Please report how many lines in the following material hold the string "file", giving only the number.

[Opening Data extracts section]

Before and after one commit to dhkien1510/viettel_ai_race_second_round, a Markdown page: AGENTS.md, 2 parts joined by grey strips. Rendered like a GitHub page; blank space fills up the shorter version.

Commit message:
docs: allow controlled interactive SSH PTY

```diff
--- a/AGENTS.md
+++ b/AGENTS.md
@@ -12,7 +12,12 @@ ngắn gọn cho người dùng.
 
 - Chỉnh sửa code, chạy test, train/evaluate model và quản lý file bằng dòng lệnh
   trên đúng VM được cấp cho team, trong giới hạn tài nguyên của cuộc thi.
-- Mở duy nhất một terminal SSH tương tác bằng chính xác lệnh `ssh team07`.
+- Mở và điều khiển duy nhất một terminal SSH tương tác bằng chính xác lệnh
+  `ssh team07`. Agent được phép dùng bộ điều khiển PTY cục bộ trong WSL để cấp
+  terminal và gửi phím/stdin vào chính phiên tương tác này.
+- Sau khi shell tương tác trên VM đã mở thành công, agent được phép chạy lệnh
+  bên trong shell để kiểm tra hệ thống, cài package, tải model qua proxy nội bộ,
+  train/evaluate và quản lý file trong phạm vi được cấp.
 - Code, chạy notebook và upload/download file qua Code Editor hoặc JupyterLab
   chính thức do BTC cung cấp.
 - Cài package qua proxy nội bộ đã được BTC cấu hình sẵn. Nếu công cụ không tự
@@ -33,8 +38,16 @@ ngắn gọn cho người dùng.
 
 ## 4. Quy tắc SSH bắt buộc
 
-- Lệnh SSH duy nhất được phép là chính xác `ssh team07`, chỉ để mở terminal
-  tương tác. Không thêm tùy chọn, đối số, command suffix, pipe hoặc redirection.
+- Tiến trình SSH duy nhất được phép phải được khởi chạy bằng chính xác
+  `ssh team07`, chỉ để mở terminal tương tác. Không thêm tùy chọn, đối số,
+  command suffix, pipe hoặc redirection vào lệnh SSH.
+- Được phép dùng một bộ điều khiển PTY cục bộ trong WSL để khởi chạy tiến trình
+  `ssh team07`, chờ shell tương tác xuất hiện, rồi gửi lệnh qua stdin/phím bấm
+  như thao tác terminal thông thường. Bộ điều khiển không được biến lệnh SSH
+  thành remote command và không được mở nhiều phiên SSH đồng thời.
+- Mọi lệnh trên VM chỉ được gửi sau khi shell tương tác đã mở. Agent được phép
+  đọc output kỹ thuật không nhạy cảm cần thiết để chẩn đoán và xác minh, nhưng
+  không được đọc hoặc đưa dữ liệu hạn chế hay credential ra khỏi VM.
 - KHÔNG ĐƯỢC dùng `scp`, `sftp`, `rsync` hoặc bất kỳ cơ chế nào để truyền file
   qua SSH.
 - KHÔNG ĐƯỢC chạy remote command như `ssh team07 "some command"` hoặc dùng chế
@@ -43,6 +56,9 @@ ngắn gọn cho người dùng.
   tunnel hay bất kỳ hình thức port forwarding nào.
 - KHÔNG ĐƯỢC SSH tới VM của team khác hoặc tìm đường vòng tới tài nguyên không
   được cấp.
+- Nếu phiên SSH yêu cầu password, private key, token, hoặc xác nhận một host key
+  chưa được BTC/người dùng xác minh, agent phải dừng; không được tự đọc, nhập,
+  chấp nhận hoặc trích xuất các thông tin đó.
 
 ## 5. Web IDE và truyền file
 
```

[Closing Data extracts section]

→ Exercise result
5